- _Directions for this task_
Images are to be dropped; everything else in the entries below must be copied exactly.

- _Provided data_
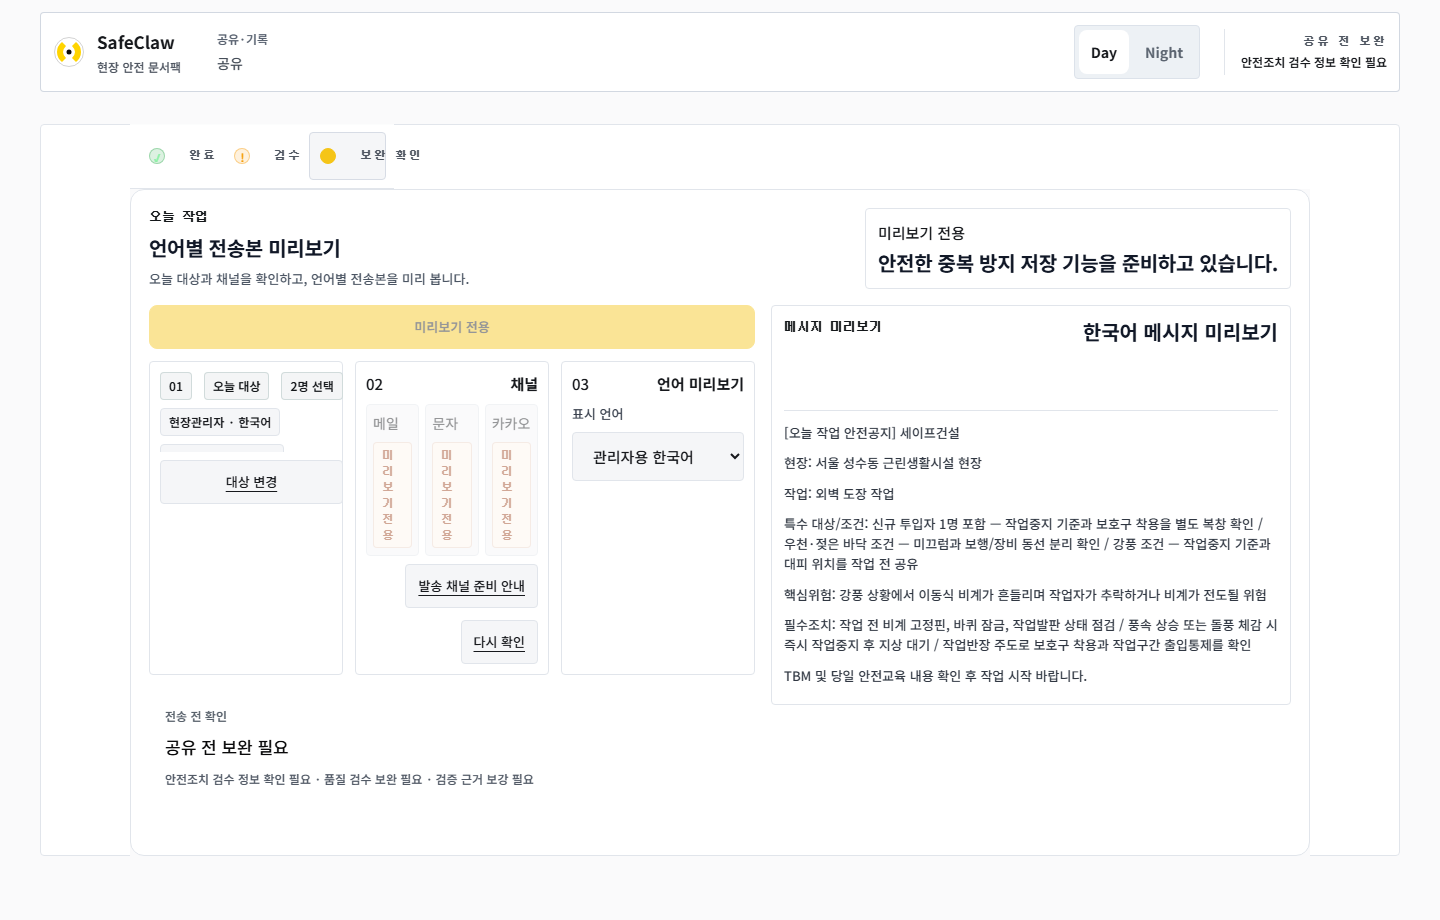
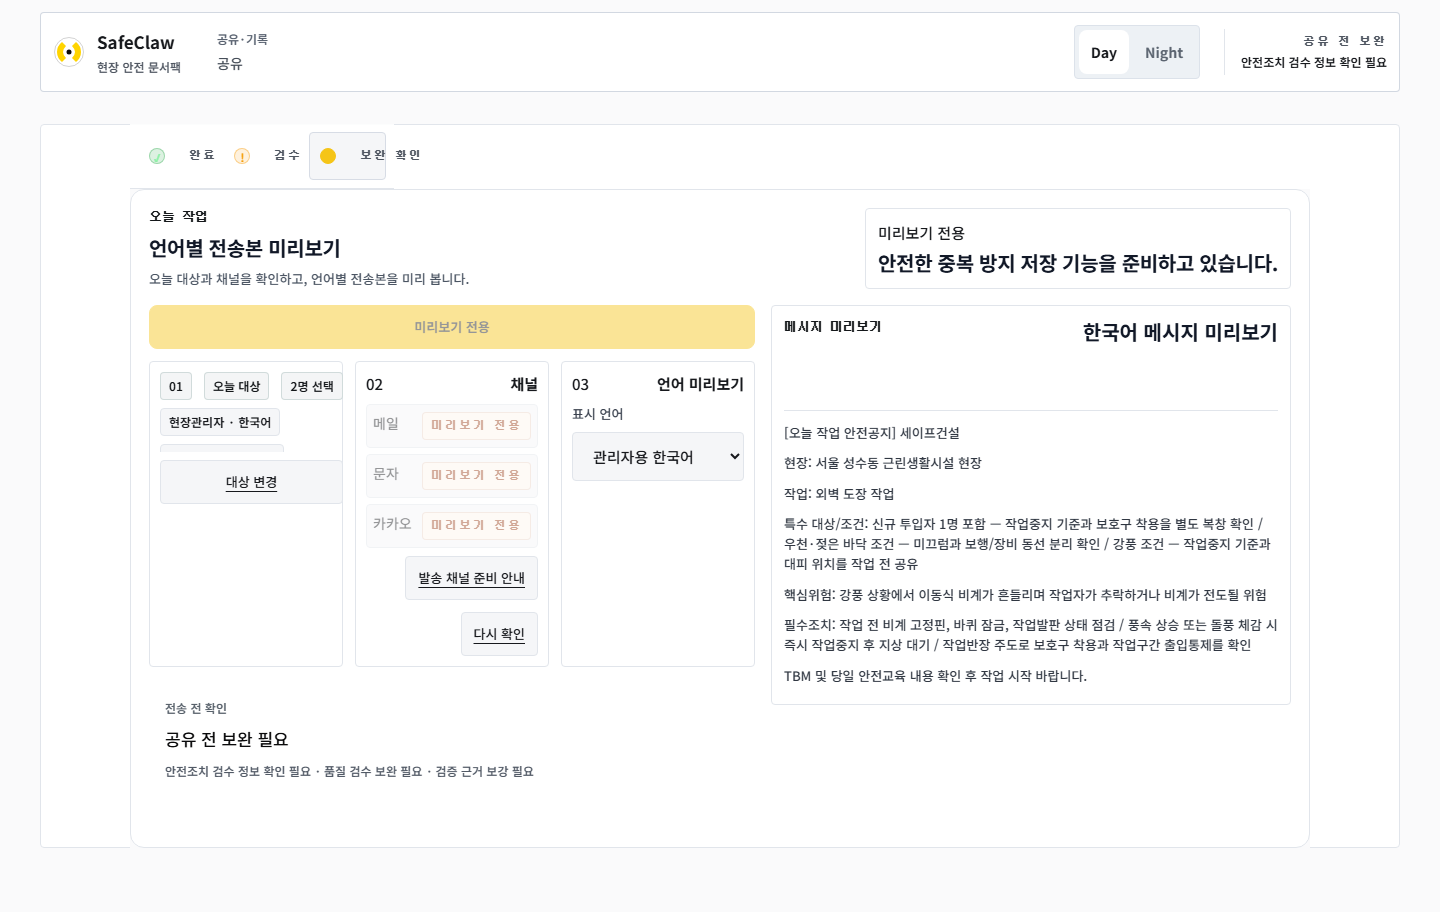
chore: record production share collapse evidence

diff --git a/evaluation/share-mobile-full-flow-2026-07-21/report.md b/evaluation/share-mobile-full-flow-2026-07-21/report.md
@@ -46,6 +46,31 @@ Mobile 390x844 Night:
 - `configCards.display = ["none", "none", "none"]`
 - `overflowX = 0`
 
+## Production Verification
+
+Production `https://www.safeclaw.kr`, build marker `560dc6ad50aad22c89f7a7f7b56f3ac1b67d95f2`, checked after deploy:
+
+- Artifact: `evaluation/workspace-docs-share-production-gate-2026-07-20/current-geometry.json`
+- Mobile 390x844 `/workspace` Share:
+  - `shareBody = 993`
+  - `shareMobileSummary.bottom = 432`
+  - `sharePreview.bottom = 659`
+  - `primaryShareCta.bottom = 720`
+  - `shareForm.bottom = 729`
+  - `shareTargetCard = 0x0`
+  - `shareChannelCard = 0x0`
+  - `shareLanguageCard = 0x0`
+  - `overflowX = false`
+  - `outside = 0`
+- Desktop-short 1440x723 `/workspace` Share:
+  - `shareBody = 912`
+  - `shareForm.bottom = 667`
+  - `sharePreview.bottom = 705`
+  - `primaryShareCta.bottom = 349`
+  - `previewRightOfPrimary = true`
+  - `overflowX = false`
+  - `outside = 0`
+
 ## Desktop Preservation
 
 Workspace share desktop 1440x900 Day:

- _Response area_
chore: record production share collapse evidence

diff --git a/evaluation/share-mobile-full-flow-2026-07-21/report.md b/evaluation/share-mobile-full-flow-2026-07-21/report.md
@@ -46,6 +46,31 @@ Mobile 390x844 Night:
 - `configCards.display = ["none", "none", "none"]`
 - `overflowX = 0`
 
+## Production Verification
+
+Production `https://www.safeclaw.kr`, build marker `560dc6ad50aad22c89f7a7f7b56f3ac1b67d95f2`, checked after deploy:
+
+- Artifact: `evaluation/workspace-docs-share-production-gate-2026-07-20/current-geometry.json`
+- Mobile 390x844 `/workspace` Share:
+  - `shareBody = 993`
+  - `shareMobileSummary.bottom = 432`
+  - `sharePreview.bottom = 659`
+  - `primaryShareCta.bottom = 720`
+  - `shareForm.bottom = 729`
+  - `shareTargetCard = 0x0`
+  - `shareChannelCard = 0x0`
+  - `shareLanguageCard = 0x0`
+  - `overflowX = false`
+  - `outside = 0`
+- Desktop-short 1440x723 `/workspace` Share:
+  - `shareBody = 912`
+  - `shareForm.bottom = 667`
+  - `sharePreview.bottom = 705`
+  - `primaryShareCta.bottom = 349`
+  - `previewRightOfPrimary = true`
+  - `overflowX = false`
+  - `outside = 0`
+
 ## Desktop Preservation
 
 Workspace share desktop 1440x900 Day:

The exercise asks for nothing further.